The second aspect of the IMPACT project is capacity building among stakeholders within India to recognize, allow and promote the use of ICT to advance democracy and human rights, specifically FoE and FOI

The capacity-building efforts include:

Awareness: Build awareness among target groups of the critical importance of protecting and promoting human rights on the internet as a pre-condition for democracy and the exercise of civil and political rights.
Implementation: Strengthen understanding among target groups of how restrictions of human rights on the internet are implemented (including the rights to freedom of expression, privacy, and freedom of assembly), how these rights are being threatened at technical and regulatory levels by both States and corporations, and what techniques they can use to communicate more securely and safely online.
Knowledge and Tools to uphold FoE: Provide human rights defenders (our primary target groups) with knowledge, tools and support to respond to rights violations and advocate for the long term protection of human rights on the internet.
Promote multi-stakeholder approach to building networks: Facilitate and support multi-stakeholder networks that can respond to threats to human rights on the internet and build stronger human rights cultures on the internet in each of the three countries.




Mr Pransanto Kumar Roy , Editorial Advisor, Cybermedia

“Social media as a strong technology platform to improve the community interaction but awareness of Social media usage in the Rural areas and grassroots. Social Media is not only about Facebook, twitter and Google+ but few inter messaging systems has also become the faster channel for youth to activate the communication anytime at an open fire speed like interactive mobile services (whatsapp, Blackberry messanger etc).”

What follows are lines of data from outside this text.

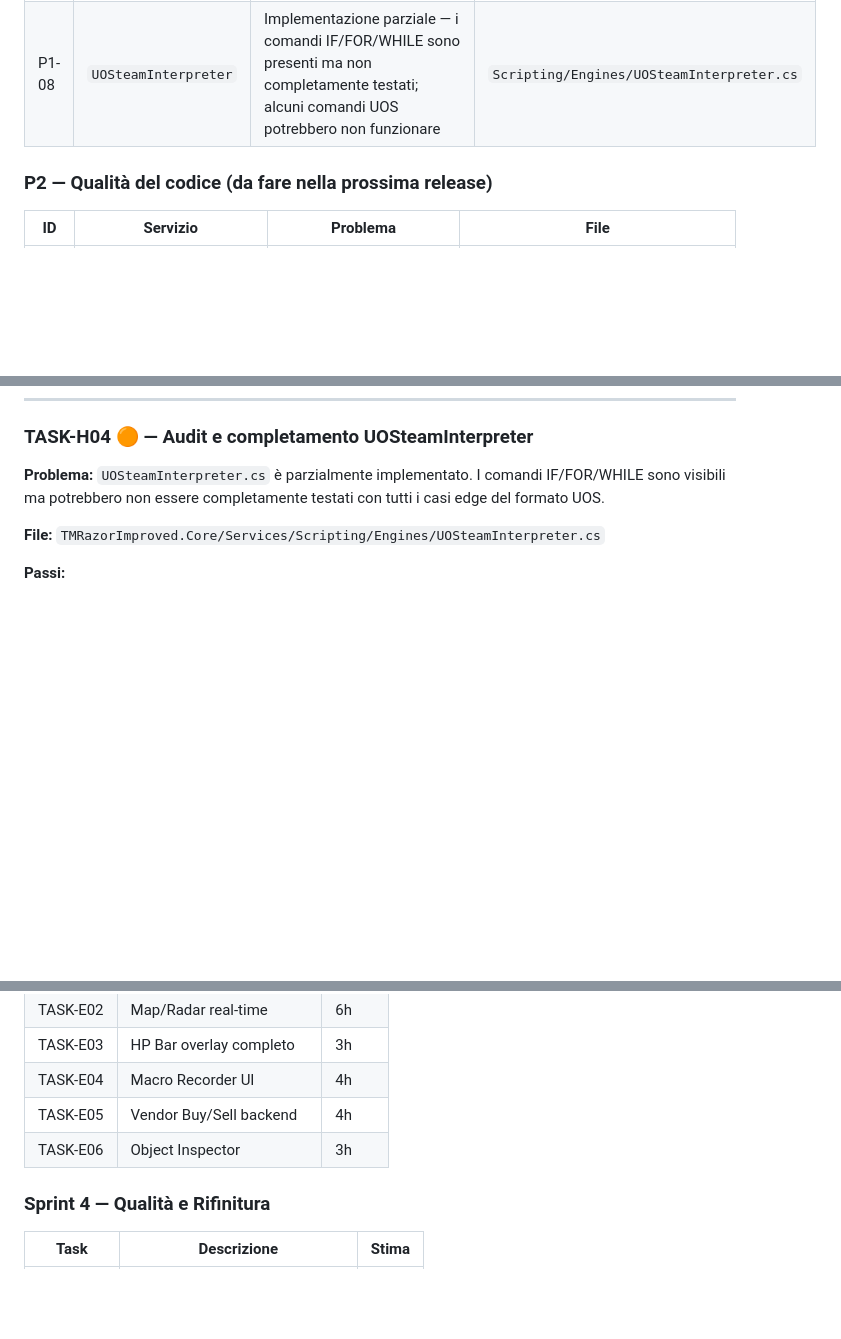
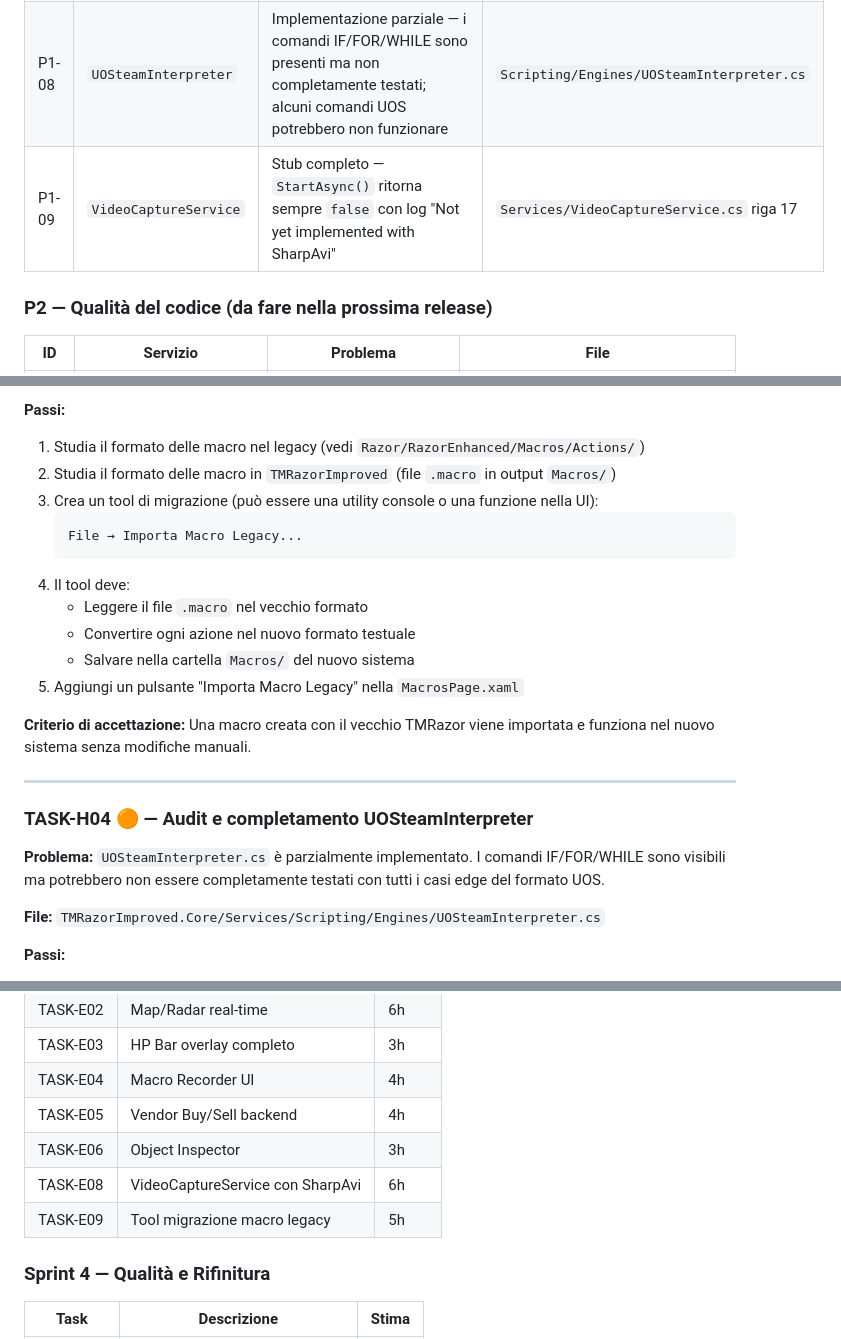
Before and after one commit to FabiodAgostino/TMRazor, a Markdown page: TMRazorImproved/Applicativo review.md, 3 parts joined by grey strips. GitHub-like rendering; blank space fills up the shorter version.

````diff
--- a/TMRazorImproved/Applicativo review.md
+++ b/TMRazorImproved/Applicativo review.md
@@ -121,6 +121,7 @@ TMRazorImproved.Tests (xUnit, Moq)
 | P1-06 | Config | `Config/doors.json` mancante — le porte potrebbero non essere riconosciute dal pathfinding | PlayerApi / PathFinding |
 | P1-07 | `PlayerApi` | `PathFindTo(x,y,z)` è uno stub vuoto — non invia nessun pacchetto al client | `Scripting/Api/PlayerApi.cs` riga 494 |
 | P1-08 | `UOSteamInterpreter` | Implementazione parziale — i comandi IF/FOR/WHILE sono presenti ma non completamente testati; alcuni comandi UOS potrebbero non funzionare | `Scripting/Engines/UOSteamInterpreter.cs` |
+| P1-09 | `VideoCaptureService` | Stub completo — `StartAsync()` ritorna sempre `false` con log "Not yet implemented with SharpAvi" | `Services/VideoCaptureService.cs` riga 17 |
 
 ### P2 — Qualità del codice (da fare nella prossima release)
 
@@ -1145,3 +1226,22 @@ Uno script con `Player.PathFindTo(1000, 1000, 0)` fa muovere il personaggio vers
+**Passi:**
+
+1. Studia il formato delle macro nel legacy (vedi `Razor/RazorEnhanced/Macros/Actions/`)
+2. Studia il formato delle macro in `TMRazorImproved` (file `.macro` in output `Macros/`)
+3. Crea un tool di migrazione (può essere una utility console o una funzione nella UI):
+   ```
+   File → Importa Macro Legacy...
+   ```
+4. Il tool deve:
+   - Leggere il file `.macro` nel vecchio formato
+   - Convertire ogni azione nel nuovo formato testuale
+   - Salvare nella cartella `Macros/` del nuovo sistema
+5. Aggiungi un pulsante "Importa Macro Legacy" nella `MacrosPage.xaml`
+
+**Criterio di accettazione:**
+Una macro creata con il vecchio TMRazor viene importata e funziona nel nuovo sistema senza modifiche manuali.
+
+---
+
 ### TASK-H04 🟠 — Audit e completamento UOSteamInterpreter
 
 **Problema:**
@@ -1196,6 +1296,8 @@ Gli script `.uos` esistenti del server The Miracle vengono eseguiti correttament
 | TASK-E04 | Macro Recorder UI | 4h |
 | TASK-E05 | Vendor Buy/Sell backend | 4h |
 | TASK-E06 | Object Inspector | 3h |
+| TASK-E08 | VideoCaptureService con SharpAvi | 6h |
+| TASK-E09 | Tool migrazione macro legacy | 5h |
 
 ### Sprint 4 — Qualità e Rifinitura
 | Task | Descrizione | Stima |
````
Also changed, not shown: other parts of TMRazorImproved/Applicativo review.md (+80 -0 lines).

Ms. Chinmayi Arun, Asst. Prof at National Law University in Delhi & Fellow at the Centre for Interne

“The fact that this right (Right to freedom of speech) is posing huge threats to our right to privacy is very true. Recently enough the govt. has been trying to address the issue by setting up the panels for cyber security and demanding content and clarifications from a number of companies. Also provisions are now being made to ensure that some part of internet infrastructure should be made by Indian manufacturers.

Ms. Mishi Choudhary, Director of International Practice – Software Freedom Law Center

“Use of Internet is universal and the urge to control it is as universal. It is more about citizens who are using the service via different mediums and thus they should have a stake in it. Again the knee jerk responses we see by the governments across the globe occur because their citizens have tasted freedom in the recent past only be it via Internet or any other medium. Different countries have their own ways of handling issues so it cannot be simply said that there is a tradeoff between cyber security.

Mr Subhranshu Choudhury, Founder, CG Netswara

“We just don’t need our content to go viral, we need internet connectivity. A lady at Jharkhand village who has some ground level issues, needs her voice to be listened. It takes time in remote areas to get technology work, unlike Delhi it took me six months to get an internet connection in Bhopal. I request if we can make some collaboration, sit and work together and find some good learning and share with people that will be great.”

Ms Sher Bano, Blogger, Pakistan

“I am a guest blogger at New York times and I have been blogging about different social issues in Pakistan. I have faced challenges working with tribal areas in Pakistan as the community is little conservative in terms of being social but gradually we see them growing. In our community, people now are pushing the girls from the region to come out and do something to improve community. Our community is now evolving with time, with social media and we are coming out of the box and going global as well. Social Media Campaigns play important roles, this is slow now but for me it is bringing the change.”

Mr Subho Ray, President, Internet & Mobile Association of India (IAMAI)

“RTI is a tedious process, however, the government has given timeline of receiving RTI status of 1 month but the process is not been followed by intermediaries who process the RTI applications. Thus, applicants wait for months long just to know the status of their RTI applications. There should be uniform policy within inside the government departments, organisations and agencies that entire information should be disseminated publically.”

Dr. Ajay Kumar, Joint Secretary, DIT, Govt. of India

“In current situation, most of debates are because of the National Policy on Telecom which largely talks about security and regulation aspects of IT and openness of it. However, there is National Open Policy, approved by the cabinet in the last month, refers to disapprobation on RTI and making entire content online. But it could not be possible until and unless proper infrastructure is available. The government, industry players and civil society groups collectively have to play their respective roles.